*** RECORDS TO USE

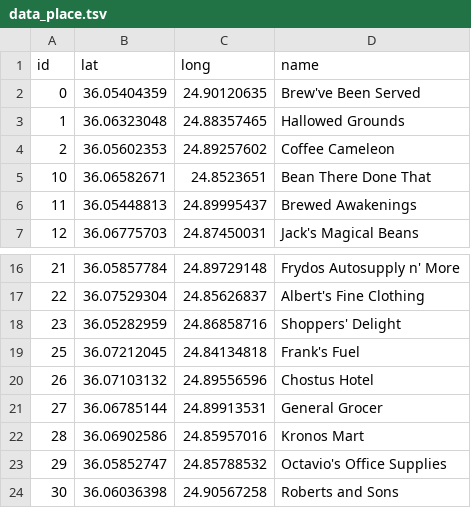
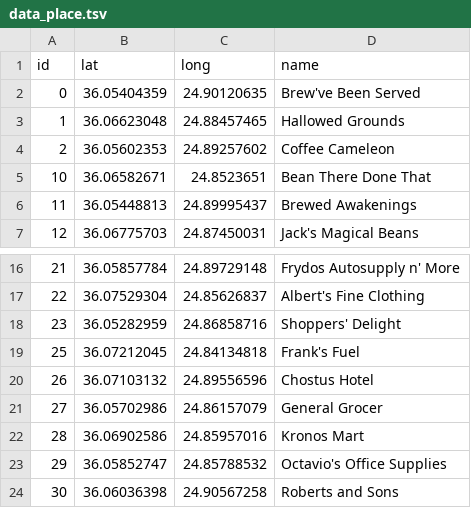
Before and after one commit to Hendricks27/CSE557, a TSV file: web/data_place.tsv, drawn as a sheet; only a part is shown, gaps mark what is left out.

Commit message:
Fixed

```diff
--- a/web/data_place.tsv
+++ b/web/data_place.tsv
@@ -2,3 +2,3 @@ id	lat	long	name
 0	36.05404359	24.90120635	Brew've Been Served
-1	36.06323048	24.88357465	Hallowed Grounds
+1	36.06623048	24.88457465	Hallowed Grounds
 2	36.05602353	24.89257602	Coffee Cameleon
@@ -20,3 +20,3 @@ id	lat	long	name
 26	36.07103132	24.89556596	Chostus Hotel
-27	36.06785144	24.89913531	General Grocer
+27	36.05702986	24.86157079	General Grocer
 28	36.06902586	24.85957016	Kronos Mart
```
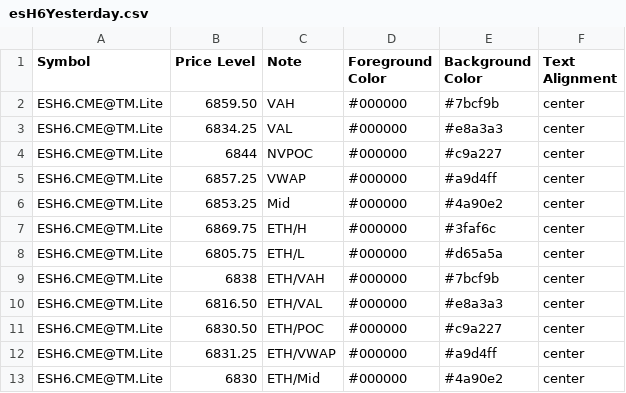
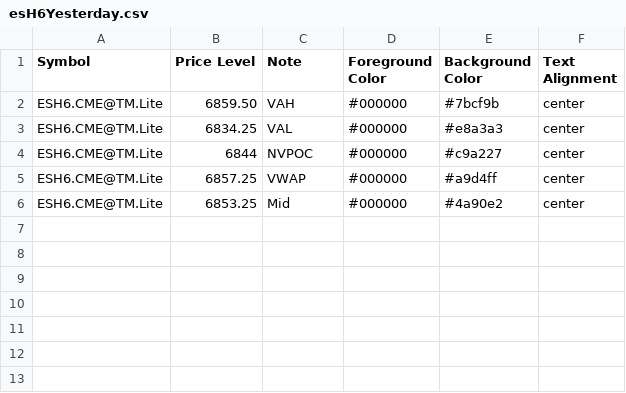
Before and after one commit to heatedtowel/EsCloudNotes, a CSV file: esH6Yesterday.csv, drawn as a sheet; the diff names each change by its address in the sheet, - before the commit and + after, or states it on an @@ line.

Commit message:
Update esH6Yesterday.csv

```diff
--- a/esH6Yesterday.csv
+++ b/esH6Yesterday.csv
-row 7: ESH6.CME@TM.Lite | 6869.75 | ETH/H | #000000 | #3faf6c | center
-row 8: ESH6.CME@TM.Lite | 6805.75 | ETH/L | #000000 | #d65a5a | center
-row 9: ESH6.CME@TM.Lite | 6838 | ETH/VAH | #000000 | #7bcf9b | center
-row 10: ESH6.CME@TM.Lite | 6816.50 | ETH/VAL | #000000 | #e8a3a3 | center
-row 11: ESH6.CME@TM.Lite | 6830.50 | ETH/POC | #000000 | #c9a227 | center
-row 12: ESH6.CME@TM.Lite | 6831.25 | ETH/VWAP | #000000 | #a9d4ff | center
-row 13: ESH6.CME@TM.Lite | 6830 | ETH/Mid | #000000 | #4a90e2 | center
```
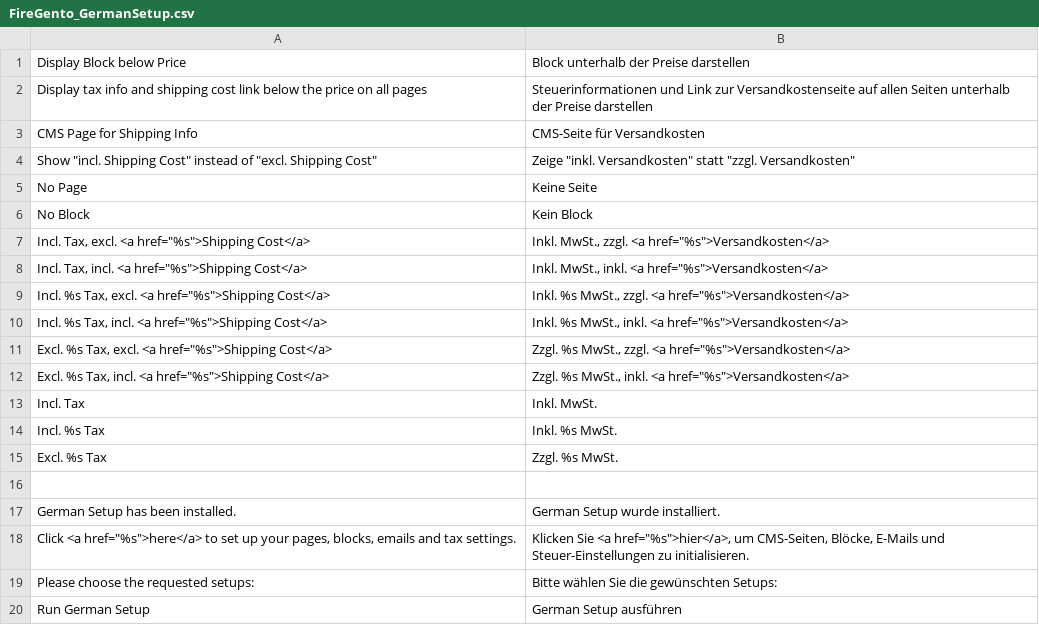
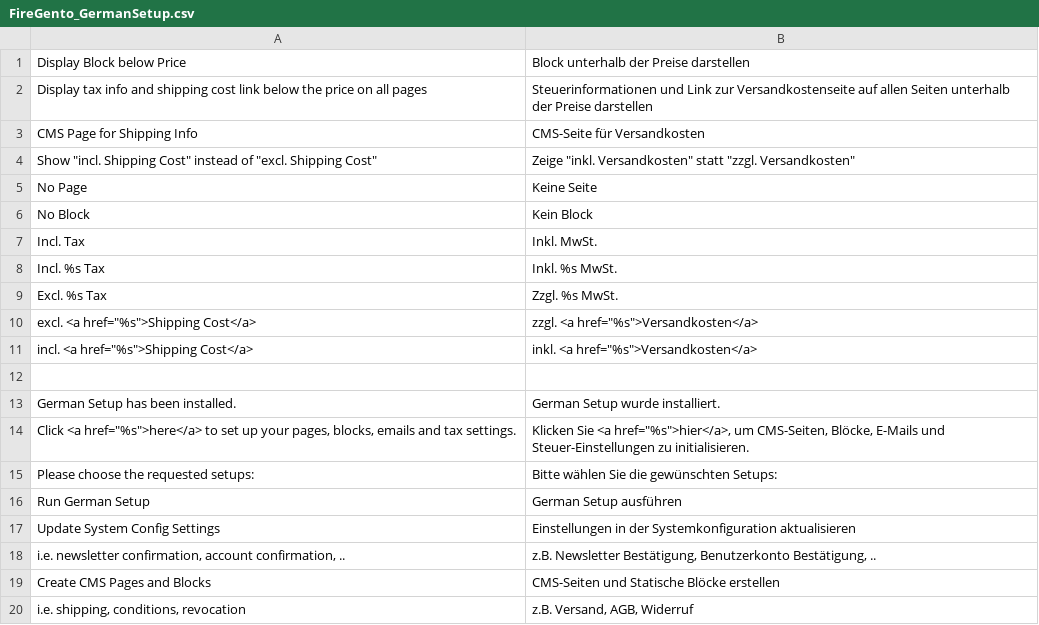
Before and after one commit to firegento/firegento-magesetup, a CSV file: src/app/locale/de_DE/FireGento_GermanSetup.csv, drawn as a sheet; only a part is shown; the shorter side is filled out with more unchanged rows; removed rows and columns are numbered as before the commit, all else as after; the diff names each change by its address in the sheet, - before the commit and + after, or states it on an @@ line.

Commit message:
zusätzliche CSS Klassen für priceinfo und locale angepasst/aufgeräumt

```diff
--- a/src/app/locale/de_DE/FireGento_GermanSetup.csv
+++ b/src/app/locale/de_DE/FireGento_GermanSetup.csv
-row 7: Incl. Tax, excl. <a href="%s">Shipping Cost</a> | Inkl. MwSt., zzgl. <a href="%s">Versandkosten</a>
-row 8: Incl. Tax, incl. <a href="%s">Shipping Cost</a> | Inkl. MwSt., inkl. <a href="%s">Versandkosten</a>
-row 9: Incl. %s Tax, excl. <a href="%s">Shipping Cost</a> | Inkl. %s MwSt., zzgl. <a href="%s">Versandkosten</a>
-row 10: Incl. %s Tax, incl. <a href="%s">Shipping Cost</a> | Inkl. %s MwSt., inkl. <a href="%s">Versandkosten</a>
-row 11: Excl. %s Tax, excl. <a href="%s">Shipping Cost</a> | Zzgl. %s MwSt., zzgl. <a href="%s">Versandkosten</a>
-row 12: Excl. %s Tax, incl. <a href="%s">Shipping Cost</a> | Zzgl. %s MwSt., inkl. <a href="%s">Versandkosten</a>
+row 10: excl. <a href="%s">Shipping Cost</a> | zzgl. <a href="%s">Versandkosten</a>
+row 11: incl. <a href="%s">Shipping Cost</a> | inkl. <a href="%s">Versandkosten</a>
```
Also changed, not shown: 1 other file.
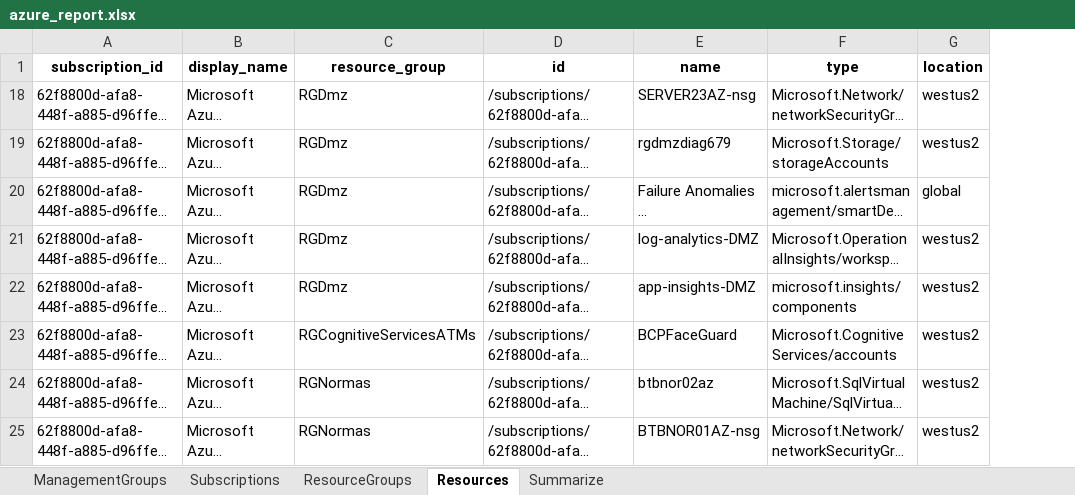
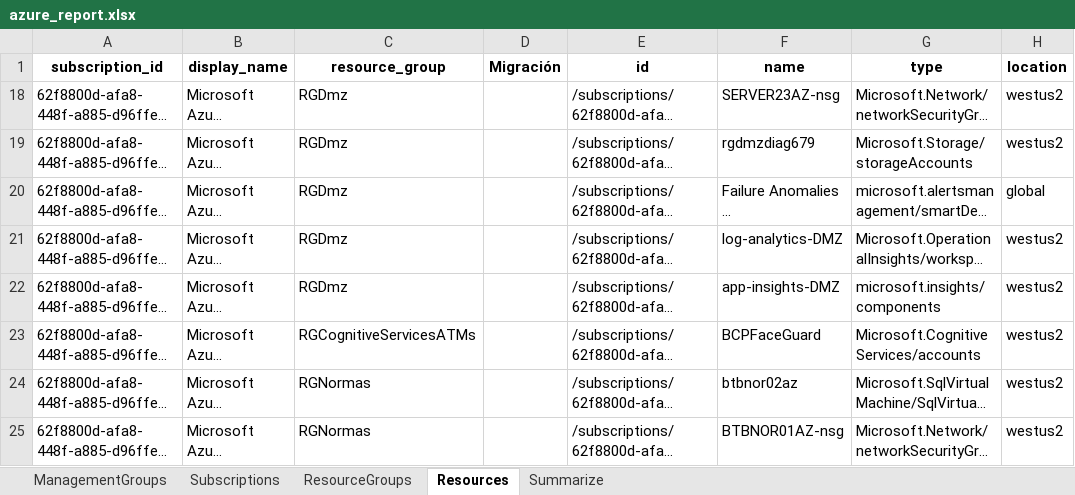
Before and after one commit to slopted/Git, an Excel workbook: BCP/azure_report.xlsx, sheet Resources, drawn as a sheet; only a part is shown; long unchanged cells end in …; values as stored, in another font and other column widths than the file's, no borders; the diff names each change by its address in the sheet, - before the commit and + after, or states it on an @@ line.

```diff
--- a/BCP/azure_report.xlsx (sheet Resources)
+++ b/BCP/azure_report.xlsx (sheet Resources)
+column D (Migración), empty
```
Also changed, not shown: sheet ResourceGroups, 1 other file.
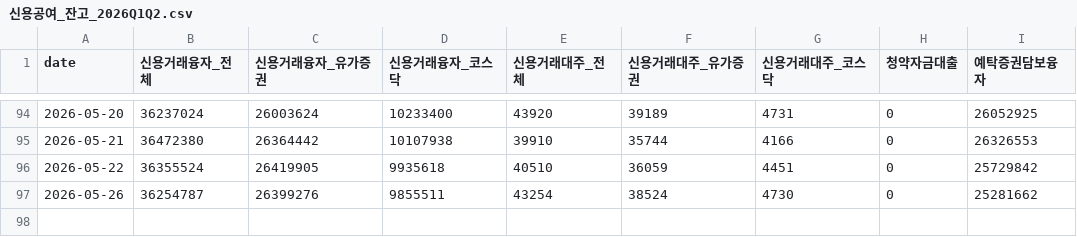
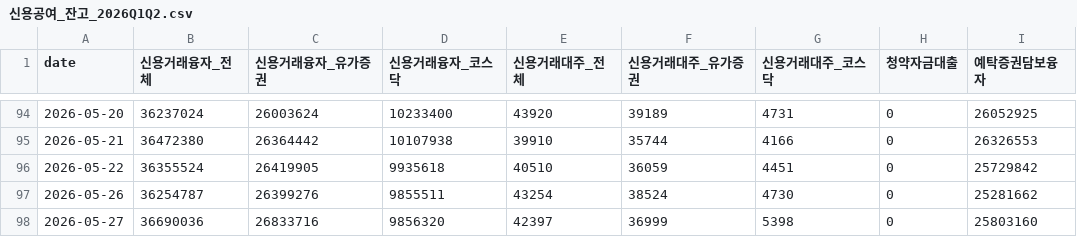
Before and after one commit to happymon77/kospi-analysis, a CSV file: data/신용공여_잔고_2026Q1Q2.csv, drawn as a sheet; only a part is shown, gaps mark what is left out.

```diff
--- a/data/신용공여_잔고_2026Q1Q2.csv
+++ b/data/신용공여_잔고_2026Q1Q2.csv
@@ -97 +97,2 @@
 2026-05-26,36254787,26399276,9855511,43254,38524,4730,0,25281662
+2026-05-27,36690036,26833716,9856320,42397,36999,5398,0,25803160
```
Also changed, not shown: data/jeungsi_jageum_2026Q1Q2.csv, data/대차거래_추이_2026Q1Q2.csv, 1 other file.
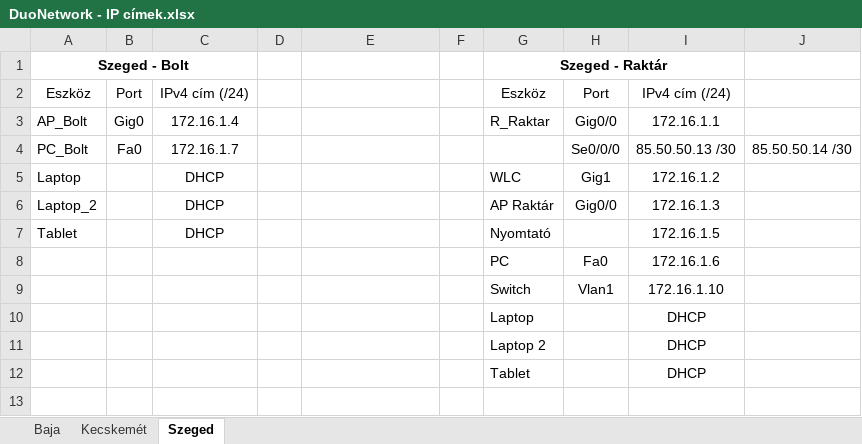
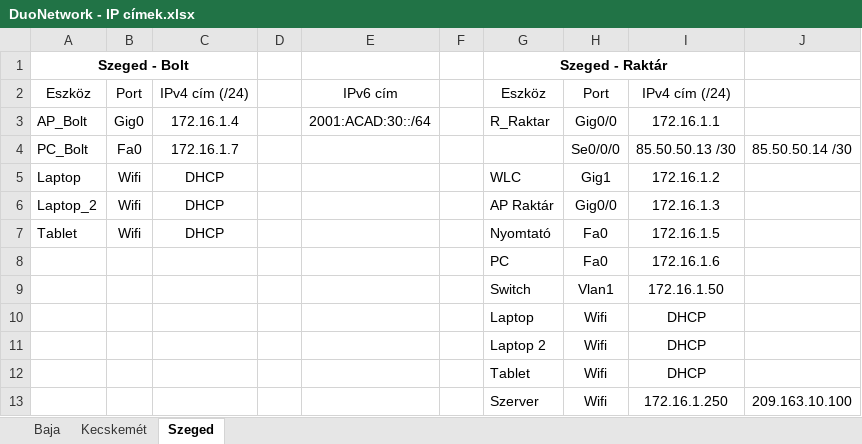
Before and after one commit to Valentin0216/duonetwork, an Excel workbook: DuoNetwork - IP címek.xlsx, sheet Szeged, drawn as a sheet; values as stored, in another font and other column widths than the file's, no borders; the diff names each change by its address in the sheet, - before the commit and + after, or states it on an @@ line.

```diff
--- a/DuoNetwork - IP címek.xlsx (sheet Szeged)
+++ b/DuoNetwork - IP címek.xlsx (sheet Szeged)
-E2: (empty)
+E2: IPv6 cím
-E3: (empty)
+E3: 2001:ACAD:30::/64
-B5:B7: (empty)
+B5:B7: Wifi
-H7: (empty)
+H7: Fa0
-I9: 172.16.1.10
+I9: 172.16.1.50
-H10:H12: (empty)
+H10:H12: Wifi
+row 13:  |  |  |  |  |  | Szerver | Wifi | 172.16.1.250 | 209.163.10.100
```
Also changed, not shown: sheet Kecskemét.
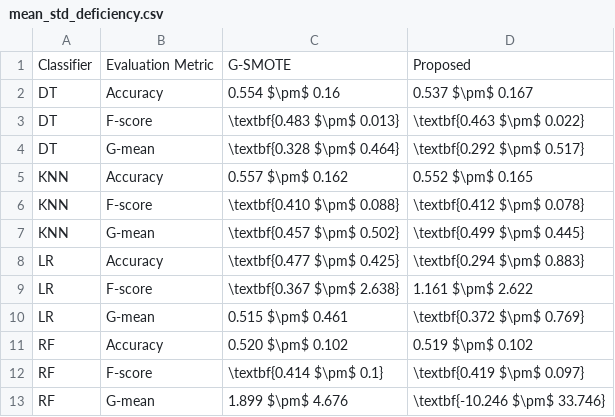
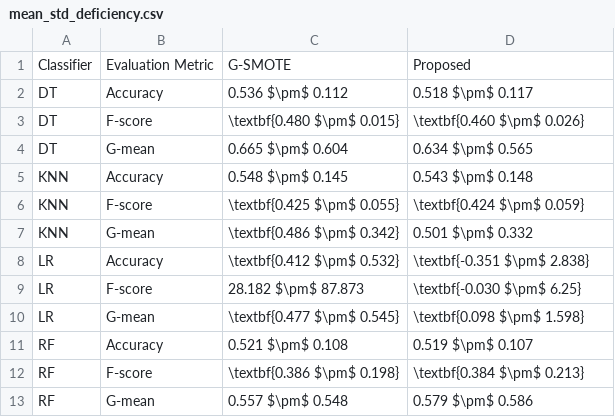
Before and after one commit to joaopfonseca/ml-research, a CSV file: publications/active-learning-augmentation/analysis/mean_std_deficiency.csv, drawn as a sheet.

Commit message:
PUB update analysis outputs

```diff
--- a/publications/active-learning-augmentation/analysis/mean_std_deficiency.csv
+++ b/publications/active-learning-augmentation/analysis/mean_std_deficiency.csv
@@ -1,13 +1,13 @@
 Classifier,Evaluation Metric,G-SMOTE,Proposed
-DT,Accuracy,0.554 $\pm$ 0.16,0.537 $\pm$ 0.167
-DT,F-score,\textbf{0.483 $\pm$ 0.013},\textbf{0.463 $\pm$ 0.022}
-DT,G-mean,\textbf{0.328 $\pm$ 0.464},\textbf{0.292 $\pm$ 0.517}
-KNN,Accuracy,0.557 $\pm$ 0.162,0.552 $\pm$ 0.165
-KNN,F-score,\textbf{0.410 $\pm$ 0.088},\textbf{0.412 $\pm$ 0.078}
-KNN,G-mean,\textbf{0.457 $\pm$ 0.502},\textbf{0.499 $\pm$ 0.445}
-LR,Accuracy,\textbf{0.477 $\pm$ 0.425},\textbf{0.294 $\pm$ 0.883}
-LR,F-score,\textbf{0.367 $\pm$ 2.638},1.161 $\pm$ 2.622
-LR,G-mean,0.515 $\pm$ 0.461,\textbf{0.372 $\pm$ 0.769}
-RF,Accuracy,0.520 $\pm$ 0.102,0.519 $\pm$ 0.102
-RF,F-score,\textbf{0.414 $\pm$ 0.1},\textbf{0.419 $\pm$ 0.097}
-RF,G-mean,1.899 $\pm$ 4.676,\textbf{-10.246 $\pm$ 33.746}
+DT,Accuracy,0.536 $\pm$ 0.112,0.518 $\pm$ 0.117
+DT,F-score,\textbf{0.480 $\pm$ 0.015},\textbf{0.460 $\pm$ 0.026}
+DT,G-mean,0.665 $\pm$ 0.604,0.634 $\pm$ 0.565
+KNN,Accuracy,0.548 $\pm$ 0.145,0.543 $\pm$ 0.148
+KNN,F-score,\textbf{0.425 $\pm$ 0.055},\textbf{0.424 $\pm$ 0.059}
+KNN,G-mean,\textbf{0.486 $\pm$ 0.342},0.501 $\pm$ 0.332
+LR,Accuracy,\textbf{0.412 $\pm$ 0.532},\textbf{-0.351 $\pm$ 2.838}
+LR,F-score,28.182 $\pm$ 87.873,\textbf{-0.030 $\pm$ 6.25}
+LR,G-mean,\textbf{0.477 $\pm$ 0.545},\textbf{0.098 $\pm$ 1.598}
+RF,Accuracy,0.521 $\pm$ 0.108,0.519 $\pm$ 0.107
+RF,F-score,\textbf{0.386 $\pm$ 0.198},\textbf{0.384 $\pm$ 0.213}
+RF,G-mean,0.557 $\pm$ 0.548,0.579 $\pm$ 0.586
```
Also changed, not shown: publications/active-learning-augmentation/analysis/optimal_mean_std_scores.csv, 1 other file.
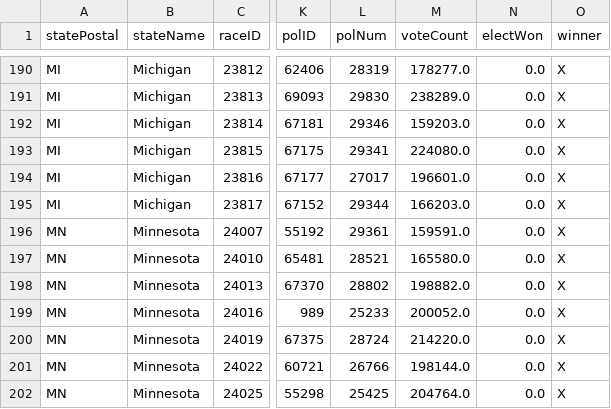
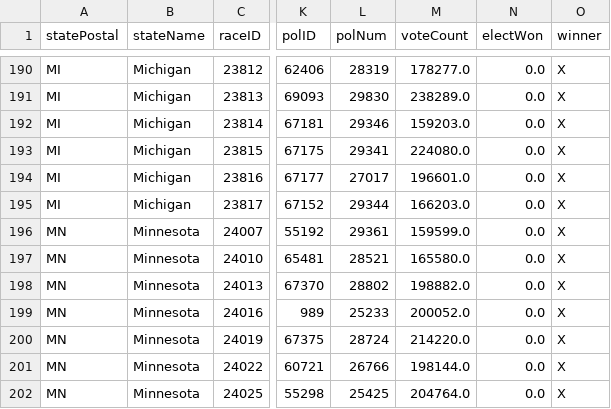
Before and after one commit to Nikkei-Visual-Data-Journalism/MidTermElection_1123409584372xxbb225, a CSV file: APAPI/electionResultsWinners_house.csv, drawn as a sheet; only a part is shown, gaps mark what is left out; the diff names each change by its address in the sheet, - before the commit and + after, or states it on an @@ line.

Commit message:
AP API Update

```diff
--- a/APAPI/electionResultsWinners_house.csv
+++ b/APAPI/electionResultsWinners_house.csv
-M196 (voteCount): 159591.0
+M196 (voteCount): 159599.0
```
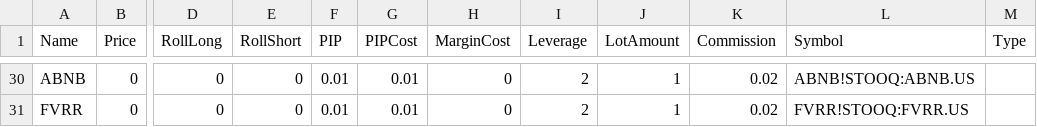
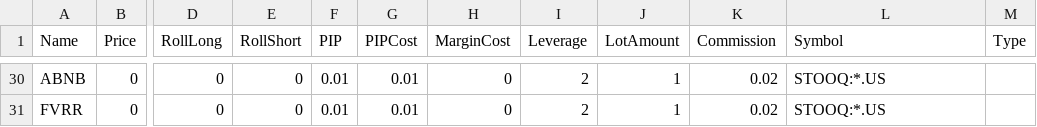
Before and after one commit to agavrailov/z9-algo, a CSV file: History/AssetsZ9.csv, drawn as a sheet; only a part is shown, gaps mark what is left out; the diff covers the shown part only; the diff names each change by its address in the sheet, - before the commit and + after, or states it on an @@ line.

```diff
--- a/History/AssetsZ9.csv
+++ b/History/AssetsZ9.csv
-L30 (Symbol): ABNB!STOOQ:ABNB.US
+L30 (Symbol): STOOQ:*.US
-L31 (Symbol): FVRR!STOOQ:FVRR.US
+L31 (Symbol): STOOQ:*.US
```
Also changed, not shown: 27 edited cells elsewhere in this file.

******

> **TASK ITEM**:
Please return all lines above in which the string "Lite" is found.

> **RESULT**:
-row 7: ESH6.CME@TM.Lite | 6869.75 | ETH/H | #000000 | #3faf6c | center
-row 8: ESH6.CME@TM.Lite | 6805.75 | ETH/L | #000000 | #d65a5a | center
-row 9: ESH6.CME@TM.Lite | 6838 | ETH/VAH | #000000 | #7bcf9b | center
-row 10: ESH6.CME@TM.Lite | 6816.50 | ETH/VAL | #000000 | #e8a3a3 | center
-row 11: ESH6.CME@TM.Lite | 6830.50 | ETH/POC | #000000 | #c9a227 | center
-row 12: ESH6.CME@TM.Lite | 6831.25 | ETH/VWAP | #000000 | #a9d4ff | center
-row 13: ESH6.CME@TM.Lite | 6830 | ETH/Mid | #000000 | #4a90e2 | center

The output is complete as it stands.